Published August 18, 2020
The prospect of beginning a new graduate program, on a new campus, and perhaps in a new city, is challenging enough under normal circumstances. Add to that the disruption of an historic pandemic and social unrest across the U.S., and you have a recipe for heightened anxiety.
The School of Architecture and Planning is taking the uncertainty of the moment head on through an expanded orientation program designed to ease students into the ‘new normal’. Called PIVOT, the five-week program helps students prepare for the shift: toward life in Buffalo, toward graduate study, toward research and practice within our disciplines, and toward the questions of our current moment
Running weekly from July 28 to August 25, the series of faculty-led conversations and student peer panel discussions zeroes in on current debates within higher education and practice as the built environment professions respond to the pandemic and national call-to-action on racial injustice. PIVOT also features elements of the traditional orientation agenda – such as a virtual tour of Buffalo, meet-and-greet sessions with current students, and updates on what to expect for the fall 2020 return to campus.
Martha Bohm, associate professor of architecture and associate dean for academic affairs, says the program empowers incoming students by making them an active part of the conversation.
“Our new graduate students are facing the same disruptions from the pandemic, economic recession, and street protests as we are – all while embarking on a new course of study in a new place. PIVOT provides a space for them to grapple with the disorientation of our current moment even as they reorient their ways of thinking along the lines of their new disciplines.”.”
Participants have included nearly 40 students from around the world who are new to UB and will enter the School’s graduate programs in architecture, urban planning and real estate development this fall.

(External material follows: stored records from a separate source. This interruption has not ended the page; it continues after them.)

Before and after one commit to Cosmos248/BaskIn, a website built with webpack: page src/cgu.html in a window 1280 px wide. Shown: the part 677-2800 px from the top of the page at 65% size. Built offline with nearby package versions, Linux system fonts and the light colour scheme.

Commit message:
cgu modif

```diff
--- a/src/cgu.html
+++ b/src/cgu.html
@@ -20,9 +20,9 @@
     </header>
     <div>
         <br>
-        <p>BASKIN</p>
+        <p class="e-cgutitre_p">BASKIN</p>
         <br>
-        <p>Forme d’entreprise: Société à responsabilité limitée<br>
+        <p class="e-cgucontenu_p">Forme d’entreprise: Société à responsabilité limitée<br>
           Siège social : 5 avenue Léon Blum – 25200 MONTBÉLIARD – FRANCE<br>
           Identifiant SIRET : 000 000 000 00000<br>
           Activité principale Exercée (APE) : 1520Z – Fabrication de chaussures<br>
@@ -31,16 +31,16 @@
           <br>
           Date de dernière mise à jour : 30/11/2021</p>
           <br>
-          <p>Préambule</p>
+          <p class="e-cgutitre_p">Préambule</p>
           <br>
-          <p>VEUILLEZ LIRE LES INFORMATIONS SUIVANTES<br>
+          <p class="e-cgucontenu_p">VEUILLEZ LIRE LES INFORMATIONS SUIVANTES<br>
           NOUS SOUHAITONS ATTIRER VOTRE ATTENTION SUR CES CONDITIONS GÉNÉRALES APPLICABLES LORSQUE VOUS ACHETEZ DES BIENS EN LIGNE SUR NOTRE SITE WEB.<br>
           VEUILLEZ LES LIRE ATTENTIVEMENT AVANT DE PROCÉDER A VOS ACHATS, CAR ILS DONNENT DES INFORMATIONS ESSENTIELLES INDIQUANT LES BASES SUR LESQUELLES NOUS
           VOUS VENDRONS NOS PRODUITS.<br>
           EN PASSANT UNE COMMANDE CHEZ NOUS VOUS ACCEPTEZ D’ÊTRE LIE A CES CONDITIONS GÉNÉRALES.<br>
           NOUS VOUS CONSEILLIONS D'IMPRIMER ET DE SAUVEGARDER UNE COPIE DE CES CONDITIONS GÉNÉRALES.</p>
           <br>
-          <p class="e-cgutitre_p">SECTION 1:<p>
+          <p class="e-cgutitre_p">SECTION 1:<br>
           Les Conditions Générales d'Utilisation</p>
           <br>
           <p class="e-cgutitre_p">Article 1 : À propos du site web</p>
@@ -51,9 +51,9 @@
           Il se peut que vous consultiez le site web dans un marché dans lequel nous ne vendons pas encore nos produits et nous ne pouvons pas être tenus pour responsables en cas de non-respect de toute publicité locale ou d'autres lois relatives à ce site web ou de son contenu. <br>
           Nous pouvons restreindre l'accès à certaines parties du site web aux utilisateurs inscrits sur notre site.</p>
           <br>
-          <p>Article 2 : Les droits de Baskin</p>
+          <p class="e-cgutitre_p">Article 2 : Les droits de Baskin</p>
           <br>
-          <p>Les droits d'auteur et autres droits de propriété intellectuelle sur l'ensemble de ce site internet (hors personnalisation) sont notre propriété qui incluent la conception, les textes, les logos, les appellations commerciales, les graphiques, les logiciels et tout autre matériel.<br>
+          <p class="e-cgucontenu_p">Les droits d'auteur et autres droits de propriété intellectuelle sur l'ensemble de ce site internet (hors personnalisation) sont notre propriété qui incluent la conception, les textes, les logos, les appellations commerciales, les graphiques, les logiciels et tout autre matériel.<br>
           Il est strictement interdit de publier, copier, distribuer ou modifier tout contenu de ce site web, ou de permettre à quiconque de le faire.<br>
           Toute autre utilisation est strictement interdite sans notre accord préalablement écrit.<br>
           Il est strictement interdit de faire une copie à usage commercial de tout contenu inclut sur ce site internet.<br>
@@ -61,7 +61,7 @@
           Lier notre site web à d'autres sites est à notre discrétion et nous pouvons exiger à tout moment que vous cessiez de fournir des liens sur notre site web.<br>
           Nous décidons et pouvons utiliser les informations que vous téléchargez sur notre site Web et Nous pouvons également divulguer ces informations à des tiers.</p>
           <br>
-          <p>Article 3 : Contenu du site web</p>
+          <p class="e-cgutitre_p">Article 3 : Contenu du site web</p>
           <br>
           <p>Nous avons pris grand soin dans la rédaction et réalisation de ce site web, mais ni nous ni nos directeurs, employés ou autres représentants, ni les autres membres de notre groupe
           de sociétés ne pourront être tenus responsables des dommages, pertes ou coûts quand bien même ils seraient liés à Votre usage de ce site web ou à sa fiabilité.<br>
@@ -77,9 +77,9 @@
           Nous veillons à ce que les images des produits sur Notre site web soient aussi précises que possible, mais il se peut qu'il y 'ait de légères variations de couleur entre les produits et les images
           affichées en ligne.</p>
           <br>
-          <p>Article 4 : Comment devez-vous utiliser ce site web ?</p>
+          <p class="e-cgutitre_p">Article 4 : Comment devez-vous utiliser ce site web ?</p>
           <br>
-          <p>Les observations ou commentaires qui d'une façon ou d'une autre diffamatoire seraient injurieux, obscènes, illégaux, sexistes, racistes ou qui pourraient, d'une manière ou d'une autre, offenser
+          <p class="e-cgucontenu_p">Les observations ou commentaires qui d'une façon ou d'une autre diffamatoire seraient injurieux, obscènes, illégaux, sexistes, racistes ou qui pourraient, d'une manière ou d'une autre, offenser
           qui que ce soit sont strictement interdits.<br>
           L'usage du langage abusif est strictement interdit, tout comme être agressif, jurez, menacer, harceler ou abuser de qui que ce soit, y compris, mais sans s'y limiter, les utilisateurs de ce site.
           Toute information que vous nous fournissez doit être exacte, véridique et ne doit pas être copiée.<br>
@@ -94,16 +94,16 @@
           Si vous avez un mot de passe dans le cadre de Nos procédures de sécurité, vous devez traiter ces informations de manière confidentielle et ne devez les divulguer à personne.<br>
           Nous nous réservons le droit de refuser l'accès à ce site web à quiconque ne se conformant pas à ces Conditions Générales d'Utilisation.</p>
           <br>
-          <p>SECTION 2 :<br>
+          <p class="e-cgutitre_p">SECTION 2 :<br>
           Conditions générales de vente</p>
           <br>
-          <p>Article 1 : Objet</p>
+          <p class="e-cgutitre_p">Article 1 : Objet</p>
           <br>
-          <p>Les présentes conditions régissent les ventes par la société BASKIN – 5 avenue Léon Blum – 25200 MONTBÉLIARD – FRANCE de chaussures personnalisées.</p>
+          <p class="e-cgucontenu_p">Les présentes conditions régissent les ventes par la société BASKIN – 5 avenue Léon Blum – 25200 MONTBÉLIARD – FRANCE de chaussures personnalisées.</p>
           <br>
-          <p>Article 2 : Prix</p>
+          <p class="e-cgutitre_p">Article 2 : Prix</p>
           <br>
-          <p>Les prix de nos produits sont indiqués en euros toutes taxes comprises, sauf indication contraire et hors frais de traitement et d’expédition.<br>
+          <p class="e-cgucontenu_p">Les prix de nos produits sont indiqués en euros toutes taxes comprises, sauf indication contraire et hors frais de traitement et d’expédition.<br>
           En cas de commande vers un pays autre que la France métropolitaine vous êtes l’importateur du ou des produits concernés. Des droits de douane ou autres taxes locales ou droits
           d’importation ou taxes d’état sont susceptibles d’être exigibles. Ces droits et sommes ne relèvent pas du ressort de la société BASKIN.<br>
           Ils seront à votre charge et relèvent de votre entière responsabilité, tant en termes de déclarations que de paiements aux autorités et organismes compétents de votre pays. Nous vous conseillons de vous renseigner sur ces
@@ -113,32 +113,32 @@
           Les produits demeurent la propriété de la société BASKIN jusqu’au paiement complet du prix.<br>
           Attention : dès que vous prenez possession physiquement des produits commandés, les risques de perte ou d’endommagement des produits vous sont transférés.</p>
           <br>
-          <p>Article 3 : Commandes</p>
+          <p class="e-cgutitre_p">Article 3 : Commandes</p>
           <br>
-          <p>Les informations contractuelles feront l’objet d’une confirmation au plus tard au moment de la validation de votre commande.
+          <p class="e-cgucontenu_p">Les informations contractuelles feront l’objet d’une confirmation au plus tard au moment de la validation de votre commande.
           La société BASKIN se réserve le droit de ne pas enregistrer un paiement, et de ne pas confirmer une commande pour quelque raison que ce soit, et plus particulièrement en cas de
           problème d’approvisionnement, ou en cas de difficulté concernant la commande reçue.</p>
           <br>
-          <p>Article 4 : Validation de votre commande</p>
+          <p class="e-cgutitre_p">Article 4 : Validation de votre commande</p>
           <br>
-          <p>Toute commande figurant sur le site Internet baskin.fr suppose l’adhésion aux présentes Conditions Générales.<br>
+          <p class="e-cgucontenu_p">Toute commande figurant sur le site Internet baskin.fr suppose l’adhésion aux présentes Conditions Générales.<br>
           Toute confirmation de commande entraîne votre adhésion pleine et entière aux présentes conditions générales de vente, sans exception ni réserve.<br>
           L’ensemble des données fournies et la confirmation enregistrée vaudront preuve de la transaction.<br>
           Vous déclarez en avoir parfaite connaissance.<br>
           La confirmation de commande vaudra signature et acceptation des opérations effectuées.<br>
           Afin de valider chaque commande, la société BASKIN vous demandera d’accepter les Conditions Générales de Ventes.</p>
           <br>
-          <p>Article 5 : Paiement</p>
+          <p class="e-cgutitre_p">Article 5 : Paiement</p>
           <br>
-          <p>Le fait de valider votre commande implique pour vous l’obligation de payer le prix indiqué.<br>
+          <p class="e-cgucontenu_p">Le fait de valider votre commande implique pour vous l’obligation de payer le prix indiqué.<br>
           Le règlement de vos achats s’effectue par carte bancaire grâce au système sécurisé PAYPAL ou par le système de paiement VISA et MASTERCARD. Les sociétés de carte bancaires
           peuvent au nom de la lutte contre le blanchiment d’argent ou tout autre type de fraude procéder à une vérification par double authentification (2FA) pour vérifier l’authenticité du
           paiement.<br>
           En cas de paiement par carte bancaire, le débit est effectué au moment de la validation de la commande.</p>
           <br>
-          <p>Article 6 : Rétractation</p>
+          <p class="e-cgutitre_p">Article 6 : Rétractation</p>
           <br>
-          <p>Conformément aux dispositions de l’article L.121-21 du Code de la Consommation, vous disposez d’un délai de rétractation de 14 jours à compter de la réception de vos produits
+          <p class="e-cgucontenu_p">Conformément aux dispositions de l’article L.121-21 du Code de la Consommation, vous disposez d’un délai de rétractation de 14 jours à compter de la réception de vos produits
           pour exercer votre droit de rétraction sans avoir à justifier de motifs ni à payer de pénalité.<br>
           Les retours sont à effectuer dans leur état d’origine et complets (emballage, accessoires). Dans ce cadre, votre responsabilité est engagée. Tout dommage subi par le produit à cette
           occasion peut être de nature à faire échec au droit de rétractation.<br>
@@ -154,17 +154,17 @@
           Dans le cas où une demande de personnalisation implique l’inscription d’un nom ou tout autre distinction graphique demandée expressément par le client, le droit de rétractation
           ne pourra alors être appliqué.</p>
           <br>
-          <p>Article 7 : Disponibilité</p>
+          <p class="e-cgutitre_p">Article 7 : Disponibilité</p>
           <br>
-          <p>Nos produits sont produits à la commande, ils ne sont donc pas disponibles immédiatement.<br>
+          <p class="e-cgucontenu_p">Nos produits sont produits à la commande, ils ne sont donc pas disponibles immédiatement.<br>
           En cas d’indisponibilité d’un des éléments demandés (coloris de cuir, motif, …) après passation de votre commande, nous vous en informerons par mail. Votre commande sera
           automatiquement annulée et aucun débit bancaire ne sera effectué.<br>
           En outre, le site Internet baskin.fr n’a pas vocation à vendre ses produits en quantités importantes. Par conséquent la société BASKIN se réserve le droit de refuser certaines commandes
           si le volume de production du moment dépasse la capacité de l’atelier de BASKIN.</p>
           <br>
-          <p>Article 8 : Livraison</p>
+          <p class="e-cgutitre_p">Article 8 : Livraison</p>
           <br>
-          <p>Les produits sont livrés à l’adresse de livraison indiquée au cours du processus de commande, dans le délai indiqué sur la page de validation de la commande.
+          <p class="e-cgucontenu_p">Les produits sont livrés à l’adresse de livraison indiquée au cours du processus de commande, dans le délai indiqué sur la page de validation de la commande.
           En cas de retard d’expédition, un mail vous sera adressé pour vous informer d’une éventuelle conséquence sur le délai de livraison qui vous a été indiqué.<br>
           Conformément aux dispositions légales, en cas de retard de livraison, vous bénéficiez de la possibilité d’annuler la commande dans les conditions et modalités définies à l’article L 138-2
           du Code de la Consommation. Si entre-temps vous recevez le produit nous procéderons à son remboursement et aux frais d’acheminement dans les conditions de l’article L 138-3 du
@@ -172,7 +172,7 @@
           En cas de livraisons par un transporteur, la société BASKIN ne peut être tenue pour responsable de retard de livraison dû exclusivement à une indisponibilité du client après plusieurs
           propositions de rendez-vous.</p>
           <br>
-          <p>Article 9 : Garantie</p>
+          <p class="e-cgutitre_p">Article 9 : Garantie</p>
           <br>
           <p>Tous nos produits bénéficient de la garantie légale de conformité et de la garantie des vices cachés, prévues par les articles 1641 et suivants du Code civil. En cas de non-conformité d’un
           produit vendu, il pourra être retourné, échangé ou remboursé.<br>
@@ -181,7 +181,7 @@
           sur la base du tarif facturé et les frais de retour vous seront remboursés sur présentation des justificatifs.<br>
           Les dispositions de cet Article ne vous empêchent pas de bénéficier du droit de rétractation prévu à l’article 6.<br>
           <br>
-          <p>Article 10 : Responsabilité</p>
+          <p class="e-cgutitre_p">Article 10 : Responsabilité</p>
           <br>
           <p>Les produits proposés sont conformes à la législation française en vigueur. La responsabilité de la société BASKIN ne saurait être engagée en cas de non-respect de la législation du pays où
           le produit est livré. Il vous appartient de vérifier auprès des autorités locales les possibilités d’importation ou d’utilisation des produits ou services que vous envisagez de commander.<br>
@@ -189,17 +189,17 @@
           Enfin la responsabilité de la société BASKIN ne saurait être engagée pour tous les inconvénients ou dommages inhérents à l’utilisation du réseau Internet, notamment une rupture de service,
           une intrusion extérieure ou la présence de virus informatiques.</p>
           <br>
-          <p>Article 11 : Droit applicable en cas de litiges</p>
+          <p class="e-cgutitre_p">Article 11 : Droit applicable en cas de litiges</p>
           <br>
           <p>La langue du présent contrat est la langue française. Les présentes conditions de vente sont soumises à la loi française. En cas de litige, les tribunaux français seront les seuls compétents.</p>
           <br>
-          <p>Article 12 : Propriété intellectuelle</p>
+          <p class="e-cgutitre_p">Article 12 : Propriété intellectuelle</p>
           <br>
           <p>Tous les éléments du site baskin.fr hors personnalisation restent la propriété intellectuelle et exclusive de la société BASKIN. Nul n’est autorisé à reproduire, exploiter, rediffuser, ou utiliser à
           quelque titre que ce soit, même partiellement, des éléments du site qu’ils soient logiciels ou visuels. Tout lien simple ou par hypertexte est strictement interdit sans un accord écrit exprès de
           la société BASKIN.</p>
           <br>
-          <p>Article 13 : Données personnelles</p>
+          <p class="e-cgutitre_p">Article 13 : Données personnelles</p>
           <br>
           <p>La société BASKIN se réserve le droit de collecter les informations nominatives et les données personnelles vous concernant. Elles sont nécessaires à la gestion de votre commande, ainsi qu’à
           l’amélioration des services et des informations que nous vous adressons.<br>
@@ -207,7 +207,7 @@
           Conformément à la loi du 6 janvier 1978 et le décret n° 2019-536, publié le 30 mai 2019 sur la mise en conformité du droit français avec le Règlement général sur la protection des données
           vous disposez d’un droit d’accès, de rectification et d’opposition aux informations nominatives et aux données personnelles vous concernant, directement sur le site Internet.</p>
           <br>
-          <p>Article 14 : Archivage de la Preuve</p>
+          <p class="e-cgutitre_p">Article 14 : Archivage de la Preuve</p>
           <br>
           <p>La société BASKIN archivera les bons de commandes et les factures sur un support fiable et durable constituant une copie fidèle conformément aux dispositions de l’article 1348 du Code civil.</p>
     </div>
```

The program opened with a spotlight on the City of Buffalo – the center of the School’s place-based approach to teaching and research. Instead of the traditional walking tour students explored the city through two films that showcase the city’s urban landscapes – the School’s internationally exhibited “See It Through Buffalo” documentary short, and a recent feature on Buffalo’s world-class urban design and architecture.
Faculty-led conversations have considered the intersection of public health and social justice in relation to place and the built environment.
“Our new graduate students are facing the same disruptions from the pandemic, economic recession, and street protests as we are – all while embarking on a new course of study in a new place. PIVOT provides a space for them to grapple with the disorientation of our current moment even as they reorient their ways of thinking along the lines of their new disciplines.”
- Martha Bohm, associate professor of architecture, associate dean for academic affairs, Schoool of Architecture and Planning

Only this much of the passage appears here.